▶ [Exercise details]:
Whenever a line in the data contains "orange", show that line.

★ ★ ★ ★

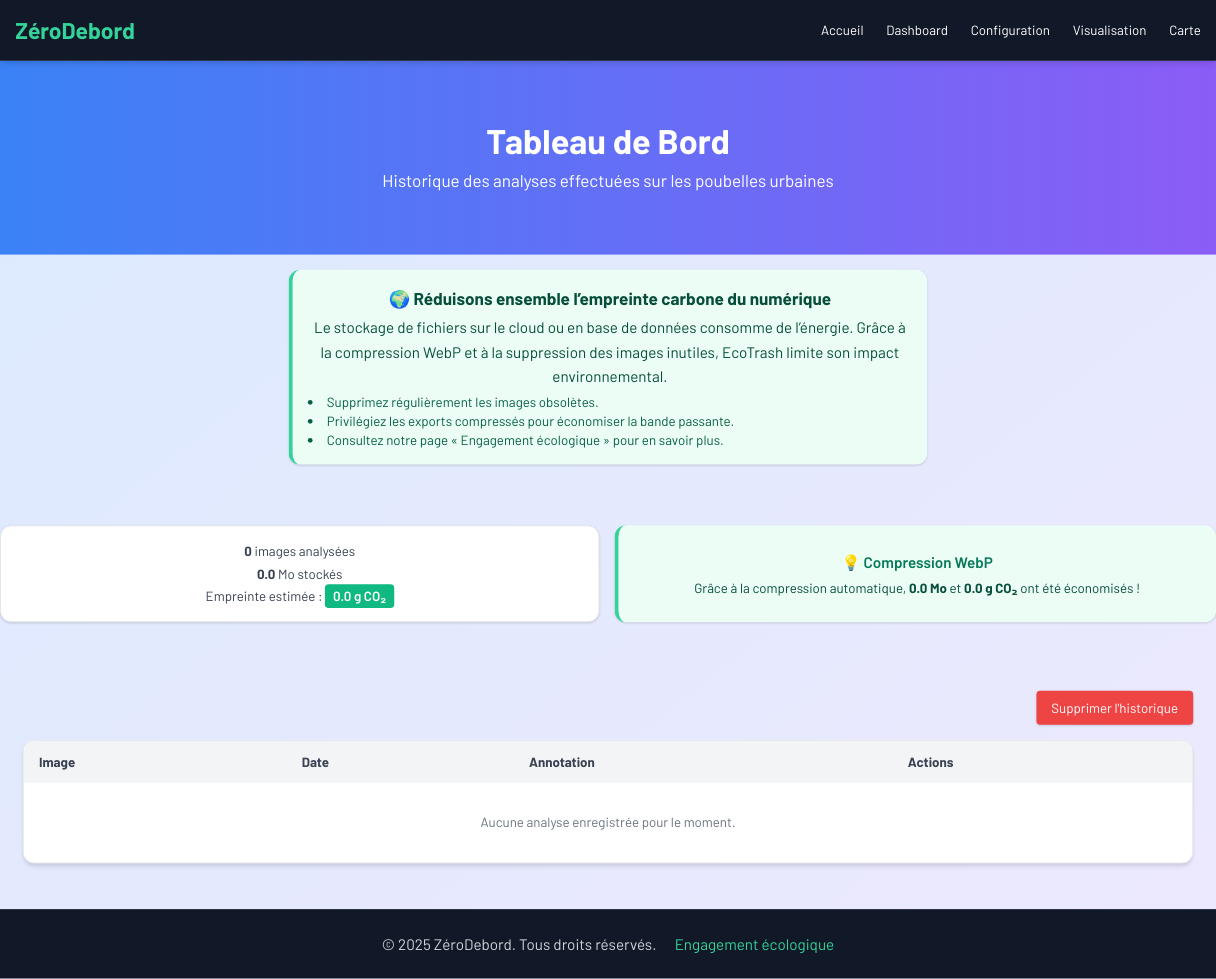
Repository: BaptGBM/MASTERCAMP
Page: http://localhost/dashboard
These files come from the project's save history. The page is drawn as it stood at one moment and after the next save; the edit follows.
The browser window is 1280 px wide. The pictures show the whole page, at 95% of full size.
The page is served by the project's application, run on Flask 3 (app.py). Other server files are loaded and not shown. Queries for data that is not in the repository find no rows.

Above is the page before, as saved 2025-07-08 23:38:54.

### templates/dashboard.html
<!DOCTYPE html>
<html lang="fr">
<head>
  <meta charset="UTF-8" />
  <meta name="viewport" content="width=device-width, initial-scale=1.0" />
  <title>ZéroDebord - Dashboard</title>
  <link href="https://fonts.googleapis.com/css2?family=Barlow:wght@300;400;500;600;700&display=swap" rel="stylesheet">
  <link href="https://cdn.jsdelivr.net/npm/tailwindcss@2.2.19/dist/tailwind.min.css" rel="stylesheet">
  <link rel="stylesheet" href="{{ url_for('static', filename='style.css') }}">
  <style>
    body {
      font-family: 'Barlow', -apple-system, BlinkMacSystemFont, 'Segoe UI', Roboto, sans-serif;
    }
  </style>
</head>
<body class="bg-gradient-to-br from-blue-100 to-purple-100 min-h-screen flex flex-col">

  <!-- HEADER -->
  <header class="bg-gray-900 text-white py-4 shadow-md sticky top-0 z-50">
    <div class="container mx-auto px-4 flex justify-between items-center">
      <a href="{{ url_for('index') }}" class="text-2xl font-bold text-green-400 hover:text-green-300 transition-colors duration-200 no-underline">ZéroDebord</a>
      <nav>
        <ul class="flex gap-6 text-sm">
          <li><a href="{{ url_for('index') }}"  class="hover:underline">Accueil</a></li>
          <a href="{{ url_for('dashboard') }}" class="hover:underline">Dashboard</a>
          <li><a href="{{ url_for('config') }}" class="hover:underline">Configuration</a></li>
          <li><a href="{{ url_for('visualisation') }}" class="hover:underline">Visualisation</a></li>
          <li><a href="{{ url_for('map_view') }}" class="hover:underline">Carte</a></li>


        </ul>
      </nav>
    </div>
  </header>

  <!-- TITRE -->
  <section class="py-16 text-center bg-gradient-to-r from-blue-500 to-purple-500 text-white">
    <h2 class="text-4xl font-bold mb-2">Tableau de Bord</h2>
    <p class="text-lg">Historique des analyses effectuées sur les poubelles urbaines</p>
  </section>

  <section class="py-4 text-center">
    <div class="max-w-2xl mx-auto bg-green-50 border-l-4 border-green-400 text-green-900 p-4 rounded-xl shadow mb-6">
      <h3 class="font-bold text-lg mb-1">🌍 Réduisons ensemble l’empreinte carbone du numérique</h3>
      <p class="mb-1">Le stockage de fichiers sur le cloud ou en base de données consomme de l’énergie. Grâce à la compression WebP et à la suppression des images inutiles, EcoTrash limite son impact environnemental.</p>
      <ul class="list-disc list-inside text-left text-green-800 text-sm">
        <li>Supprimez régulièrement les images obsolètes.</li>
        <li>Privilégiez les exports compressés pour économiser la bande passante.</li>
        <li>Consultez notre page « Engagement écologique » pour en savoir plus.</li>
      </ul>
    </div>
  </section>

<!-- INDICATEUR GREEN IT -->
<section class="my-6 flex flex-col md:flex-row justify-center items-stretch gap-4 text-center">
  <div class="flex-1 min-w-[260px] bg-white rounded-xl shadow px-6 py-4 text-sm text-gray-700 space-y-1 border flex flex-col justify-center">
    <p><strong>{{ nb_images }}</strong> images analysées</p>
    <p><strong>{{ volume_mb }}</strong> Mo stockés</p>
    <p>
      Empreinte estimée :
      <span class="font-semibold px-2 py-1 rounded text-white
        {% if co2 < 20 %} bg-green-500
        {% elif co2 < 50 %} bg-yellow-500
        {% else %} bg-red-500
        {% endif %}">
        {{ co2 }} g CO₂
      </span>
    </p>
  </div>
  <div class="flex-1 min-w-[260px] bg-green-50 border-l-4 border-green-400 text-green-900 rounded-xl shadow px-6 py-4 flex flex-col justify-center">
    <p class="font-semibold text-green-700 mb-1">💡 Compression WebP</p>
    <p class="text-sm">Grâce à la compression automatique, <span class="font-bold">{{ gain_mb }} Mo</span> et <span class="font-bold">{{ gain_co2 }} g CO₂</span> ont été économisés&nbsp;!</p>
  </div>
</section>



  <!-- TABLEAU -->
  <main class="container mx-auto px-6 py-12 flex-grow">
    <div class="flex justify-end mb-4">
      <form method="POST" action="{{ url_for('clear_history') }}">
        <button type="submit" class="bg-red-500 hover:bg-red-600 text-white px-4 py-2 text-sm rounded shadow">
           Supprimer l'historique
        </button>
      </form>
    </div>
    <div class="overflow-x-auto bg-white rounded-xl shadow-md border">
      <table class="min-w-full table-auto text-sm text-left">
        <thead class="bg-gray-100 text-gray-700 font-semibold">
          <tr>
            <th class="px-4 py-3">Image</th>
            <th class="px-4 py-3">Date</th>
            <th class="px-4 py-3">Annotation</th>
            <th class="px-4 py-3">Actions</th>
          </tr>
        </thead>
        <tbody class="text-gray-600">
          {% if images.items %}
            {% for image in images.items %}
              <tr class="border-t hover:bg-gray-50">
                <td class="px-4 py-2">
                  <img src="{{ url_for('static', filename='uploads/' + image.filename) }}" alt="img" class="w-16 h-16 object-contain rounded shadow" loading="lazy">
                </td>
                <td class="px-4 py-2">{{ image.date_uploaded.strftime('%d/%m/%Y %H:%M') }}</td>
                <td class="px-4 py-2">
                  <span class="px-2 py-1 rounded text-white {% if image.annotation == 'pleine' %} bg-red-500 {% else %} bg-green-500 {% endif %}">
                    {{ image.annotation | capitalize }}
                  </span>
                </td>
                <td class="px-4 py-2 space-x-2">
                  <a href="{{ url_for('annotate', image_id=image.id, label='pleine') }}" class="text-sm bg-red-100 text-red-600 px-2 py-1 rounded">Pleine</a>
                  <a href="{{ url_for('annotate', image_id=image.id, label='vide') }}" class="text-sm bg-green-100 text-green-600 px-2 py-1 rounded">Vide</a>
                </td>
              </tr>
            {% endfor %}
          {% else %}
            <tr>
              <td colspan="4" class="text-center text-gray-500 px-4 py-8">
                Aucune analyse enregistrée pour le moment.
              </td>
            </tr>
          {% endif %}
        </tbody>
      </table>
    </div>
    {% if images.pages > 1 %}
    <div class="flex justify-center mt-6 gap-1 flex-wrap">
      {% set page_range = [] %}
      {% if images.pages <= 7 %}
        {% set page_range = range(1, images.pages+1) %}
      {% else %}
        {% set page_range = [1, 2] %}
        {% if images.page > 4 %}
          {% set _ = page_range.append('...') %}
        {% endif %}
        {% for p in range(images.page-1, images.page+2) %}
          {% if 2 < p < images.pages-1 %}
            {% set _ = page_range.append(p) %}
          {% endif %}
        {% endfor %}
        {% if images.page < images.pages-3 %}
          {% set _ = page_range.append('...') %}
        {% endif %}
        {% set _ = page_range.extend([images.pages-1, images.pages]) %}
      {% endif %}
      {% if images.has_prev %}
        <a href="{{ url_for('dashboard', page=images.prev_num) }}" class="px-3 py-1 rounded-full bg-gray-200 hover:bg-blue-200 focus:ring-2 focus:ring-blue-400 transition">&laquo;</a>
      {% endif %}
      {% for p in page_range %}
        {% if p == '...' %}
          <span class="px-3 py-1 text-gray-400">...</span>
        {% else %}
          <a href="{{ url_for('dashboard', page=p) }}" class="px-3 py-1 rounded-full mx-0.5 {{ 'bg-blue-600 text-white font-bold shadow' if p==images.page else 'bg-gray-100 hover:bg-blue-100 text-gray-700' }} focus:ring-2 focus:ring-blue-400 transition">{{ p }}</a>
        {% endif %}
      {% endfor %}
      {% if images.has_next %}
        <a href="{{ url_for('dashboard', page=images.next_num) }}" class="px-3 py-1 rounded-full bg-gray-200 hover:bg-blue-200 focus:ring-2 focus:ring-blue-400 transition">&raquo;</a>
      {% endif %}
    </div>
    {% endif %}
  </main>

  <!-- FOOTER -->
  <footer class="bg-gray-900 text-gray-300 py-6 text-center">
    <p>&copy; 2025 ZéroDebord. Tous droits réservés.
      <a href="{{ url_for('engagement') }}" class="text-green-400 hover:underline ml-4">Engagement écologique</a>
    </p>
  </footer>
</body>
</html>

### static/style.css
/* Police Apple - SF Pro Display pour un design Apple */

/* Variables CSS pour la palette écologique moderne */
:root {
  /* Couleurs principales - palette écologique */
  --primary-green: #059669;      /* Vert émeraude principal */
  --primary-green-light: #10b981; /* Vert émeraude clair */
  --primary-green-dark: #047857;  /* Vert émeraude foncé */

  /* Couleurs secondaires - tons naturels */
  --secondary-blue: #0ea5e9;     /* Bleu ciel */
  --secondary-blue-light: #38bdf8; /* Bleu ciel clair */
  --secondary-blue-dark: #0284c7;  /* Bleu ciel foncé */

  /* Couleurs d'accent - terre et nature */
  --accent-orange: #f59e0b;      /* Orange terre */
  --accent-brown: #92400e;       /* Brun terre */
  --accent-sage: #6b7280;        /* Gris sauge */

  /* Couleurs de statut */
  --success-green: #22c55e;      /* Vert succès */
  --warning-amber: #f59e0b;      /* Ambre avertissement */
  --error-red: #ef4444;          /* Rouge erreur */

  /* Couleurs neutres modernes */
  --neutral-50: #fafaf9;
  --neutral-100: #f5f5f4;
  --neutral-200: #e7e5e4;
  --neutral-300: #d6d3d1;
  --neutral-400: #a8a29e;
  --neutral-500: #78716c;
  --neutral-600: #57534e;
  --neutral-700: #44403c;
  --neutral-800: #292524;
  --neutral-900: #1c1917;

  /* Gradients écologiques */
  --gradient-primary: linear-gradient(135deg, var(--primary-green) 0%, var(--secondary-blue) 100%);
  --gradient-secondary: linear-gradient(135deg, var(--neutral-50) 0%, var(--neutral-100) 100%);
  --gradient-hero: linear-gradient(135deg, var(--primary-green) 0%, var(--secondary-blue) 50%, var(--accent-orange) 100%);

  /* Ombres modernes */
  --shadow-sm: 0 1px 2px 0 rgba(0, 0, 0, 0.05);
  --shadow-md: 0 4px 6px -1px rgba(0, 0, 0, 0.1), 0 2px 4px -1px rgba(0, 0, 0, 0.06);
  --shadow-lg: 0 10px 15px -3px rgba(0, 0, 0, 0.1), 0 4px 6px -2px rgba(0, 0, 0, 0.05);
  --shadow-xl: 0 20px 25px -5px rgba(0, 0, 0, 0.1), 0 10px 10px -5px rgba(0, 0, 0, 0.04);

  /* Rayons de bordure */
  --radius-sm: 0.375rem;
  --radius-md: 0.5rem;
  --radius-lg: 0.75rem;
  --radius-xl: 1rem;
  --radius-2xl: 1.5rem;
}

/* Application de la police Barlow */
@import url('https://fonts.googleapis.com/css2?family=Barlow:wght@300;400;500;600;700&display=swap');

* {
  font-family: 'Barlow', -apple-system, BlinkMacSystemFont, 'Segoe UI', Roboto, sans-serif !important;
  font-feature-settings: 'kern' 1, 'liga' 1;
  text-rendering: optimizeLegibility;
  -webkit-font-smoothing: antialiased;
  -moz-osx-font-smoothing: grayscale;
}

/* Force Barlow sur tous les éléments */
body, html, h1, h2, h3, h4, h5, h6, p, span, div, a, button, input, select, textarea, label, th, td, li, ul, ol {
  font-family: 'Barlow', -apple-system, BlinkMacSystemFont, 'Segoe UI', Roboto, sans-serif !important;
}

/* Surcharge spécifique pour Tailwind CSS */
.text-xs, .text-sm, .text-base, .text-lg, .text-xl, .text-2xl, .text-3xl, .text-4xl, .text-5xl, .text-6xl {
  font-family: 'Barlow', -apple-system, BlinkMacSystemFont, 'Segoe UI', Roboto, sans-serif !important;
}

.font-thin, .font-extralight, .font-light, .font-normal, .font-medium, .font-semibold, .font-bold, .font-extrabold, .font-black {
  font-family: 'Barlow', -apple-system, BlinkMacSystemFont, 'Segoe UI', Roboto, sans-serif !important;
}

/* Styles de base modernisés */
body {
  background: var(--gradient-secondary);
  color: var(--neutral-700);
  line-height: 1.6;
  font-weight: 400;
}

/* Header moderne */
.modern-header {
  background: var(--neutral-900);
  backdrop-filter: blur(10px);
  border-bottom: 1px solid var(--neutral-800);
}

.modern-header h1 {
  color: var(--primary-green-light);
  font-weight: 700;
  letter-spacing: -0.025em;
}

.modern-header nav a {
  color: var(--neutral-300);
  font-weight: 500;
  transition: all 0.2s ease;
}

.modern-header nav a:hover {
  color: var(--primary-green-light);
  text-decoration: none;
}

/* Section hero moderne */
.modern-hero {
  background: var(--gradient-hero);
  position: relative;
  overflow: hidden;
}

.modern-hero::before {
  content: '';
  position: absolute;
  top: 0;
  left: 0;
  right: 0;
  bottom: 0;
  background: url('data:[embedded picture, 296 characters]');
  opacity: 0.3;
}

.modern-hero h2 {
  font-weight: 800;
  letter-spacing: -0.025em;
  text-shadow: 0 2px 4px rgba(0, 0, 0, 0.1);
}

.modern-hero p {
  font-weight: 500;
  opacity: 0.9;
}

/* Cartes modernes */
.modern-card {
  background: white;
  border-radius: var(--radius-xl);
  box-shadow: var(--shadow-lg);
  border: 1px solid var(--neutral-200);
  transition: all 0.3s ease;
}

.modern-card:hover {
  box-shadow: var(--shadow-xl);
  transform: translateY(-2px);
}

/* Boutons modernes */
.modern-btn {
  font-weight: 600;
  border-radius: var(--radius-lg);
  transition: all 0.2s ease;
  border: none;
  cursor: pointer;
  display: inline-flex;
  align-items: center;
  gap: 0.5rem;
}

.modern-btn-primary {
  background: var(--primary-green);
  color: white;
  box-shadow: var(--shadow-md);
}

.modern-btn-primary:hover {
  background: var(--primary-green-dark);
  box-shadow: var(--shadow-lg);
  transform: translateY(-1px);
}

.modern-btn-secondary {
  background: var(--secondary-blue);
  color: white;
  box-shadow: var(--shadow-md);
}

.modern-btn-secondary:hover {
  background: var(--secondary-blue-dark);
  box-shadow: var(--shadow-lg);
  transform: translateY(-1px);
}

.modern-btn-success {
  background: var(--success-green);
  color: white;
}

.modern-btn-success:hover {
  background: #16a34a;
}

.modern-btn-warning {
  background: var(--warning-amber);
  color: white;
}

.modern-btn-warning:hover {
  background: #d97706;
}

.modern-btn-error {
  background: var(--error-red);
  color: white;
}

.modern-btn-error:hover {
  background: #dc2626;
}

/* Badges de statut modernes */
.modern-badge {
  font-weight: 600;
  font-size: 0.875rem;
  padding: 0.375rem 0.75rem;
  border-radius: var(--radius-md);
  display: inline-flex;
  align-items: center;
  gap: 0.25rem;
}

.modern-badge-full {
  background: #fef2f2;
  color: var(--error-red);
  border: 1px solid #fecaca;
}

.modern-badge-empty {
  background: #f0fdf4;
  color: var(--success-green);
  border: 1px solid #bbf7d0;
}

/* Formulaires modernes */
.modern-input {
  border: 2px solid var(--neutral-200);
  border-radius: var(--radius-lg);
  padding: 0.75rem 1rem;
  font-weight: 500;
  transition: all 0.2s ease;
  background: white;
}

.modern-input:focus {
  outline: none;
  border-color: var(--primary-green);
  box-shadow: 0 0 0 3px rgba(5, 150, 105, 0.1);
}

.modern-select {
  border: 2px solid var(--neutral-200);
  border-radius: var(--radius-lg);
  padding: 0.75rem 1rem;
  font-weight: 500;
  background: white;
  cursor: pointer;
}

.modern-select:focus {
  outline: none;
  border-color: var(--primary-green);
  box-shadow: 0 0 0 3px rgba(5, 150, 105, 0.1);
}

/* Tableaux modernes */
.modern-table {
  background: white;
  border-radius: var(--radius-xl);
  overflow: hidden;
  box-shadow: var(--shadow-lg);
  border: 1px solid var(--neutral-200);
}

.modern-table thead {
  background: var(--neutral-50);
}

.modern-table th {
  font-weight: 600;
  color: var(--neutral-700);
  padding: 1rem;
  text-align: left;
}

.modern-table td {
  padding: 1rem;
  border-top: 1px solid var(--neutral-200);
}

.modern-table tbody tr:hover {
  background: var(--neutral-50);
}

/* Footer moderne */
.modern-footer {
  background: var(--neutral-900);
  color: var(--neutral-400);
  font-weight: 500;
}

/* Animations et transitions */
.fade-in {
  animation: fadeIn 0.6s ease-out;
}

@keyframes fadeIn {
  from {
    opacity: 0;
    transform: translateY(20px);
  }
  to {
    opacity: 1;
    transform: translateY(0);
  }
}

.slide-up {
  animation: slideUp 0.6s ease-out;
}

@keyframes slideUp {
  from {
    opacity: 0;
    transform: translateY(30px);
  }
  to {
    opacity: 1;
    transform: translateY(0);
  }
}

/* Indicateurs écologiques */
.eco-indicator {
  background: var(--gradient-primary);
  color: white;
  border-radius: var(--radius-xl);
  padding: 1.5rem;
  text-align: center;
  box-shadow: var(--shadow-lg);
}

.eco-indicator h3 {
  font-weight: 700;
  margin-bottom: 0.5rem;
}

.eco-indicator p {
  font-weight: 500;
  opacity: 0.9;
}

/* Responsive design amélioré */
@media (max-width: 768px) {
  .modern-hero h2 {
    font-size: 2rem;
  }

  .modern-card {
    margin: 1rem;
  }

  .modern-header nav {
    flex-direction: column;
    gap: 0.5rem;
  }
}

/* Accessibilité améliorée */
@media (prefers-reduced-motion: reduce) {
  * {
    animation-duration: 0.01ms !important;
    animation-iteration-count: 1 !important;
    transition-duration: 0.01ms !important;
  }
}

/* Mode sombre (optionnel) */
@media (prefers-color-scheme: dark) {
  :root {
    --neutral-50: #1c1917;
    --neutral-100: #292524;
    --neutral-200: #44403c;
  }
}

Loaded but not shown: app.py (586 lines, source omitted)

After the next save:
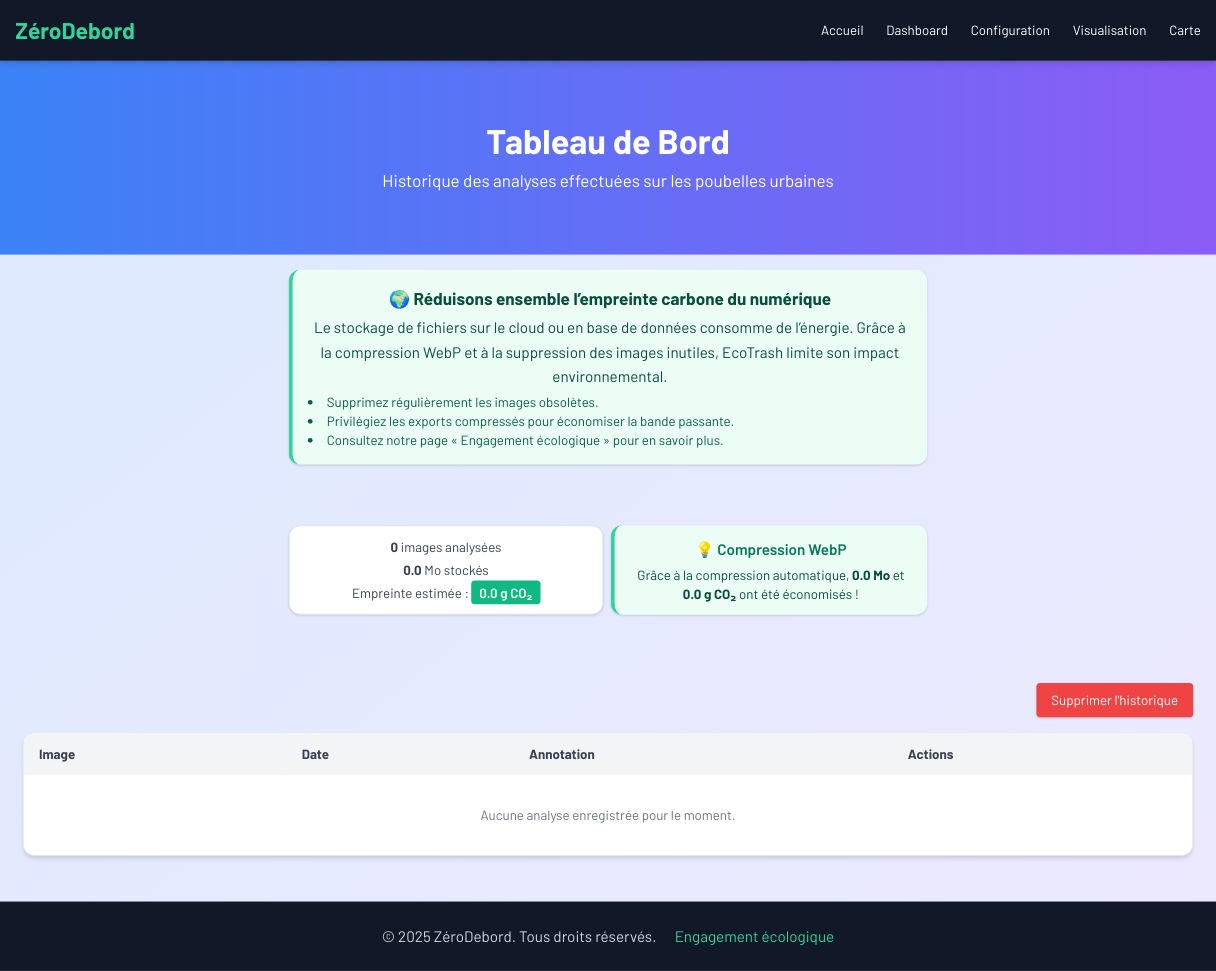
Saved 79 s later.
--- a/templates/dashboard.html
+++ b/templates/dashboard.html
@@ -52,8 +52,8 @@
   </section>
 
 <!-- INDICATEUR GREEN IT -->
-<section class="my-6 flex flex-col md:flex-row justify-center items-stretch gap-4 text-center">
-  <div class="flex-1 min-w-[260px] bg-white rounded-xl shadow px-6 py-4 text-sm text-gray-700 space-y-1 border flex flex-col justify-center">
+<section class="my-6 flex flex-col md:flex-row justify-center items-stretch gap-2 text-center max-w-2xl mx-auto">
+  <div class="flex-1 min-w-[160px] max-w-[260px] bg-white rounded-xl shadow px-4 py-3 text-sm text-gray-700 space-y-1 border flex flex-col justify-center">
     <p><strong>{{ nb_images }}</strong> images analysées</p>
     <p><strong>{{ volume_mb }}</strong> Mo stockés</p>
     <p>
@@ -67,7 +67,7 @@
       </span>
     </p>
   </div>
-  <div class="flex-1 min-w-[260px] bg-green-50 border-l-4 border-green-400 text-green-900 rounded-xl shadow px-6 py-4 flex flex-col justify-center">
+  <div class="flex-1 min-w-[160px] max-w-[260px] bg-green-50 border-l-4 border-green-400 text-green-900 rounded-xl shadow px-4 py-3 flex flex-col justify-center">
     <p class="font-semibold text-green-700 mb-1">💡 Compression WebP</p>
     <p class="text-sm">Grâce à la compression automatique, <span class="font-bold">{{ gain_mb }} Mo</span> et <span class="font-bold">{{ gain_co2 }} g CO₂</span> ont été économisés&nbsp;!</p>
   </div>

★ ★ ★ ★

▶ [Response below]:
  --accent-orange: #f59e0b;      /* Orange terre */
  --gradient-hero: linear-gradient(135deg, var(--primary-green) 0%, var(--secondary-blue) 50%, var(--accent-orange) 100%);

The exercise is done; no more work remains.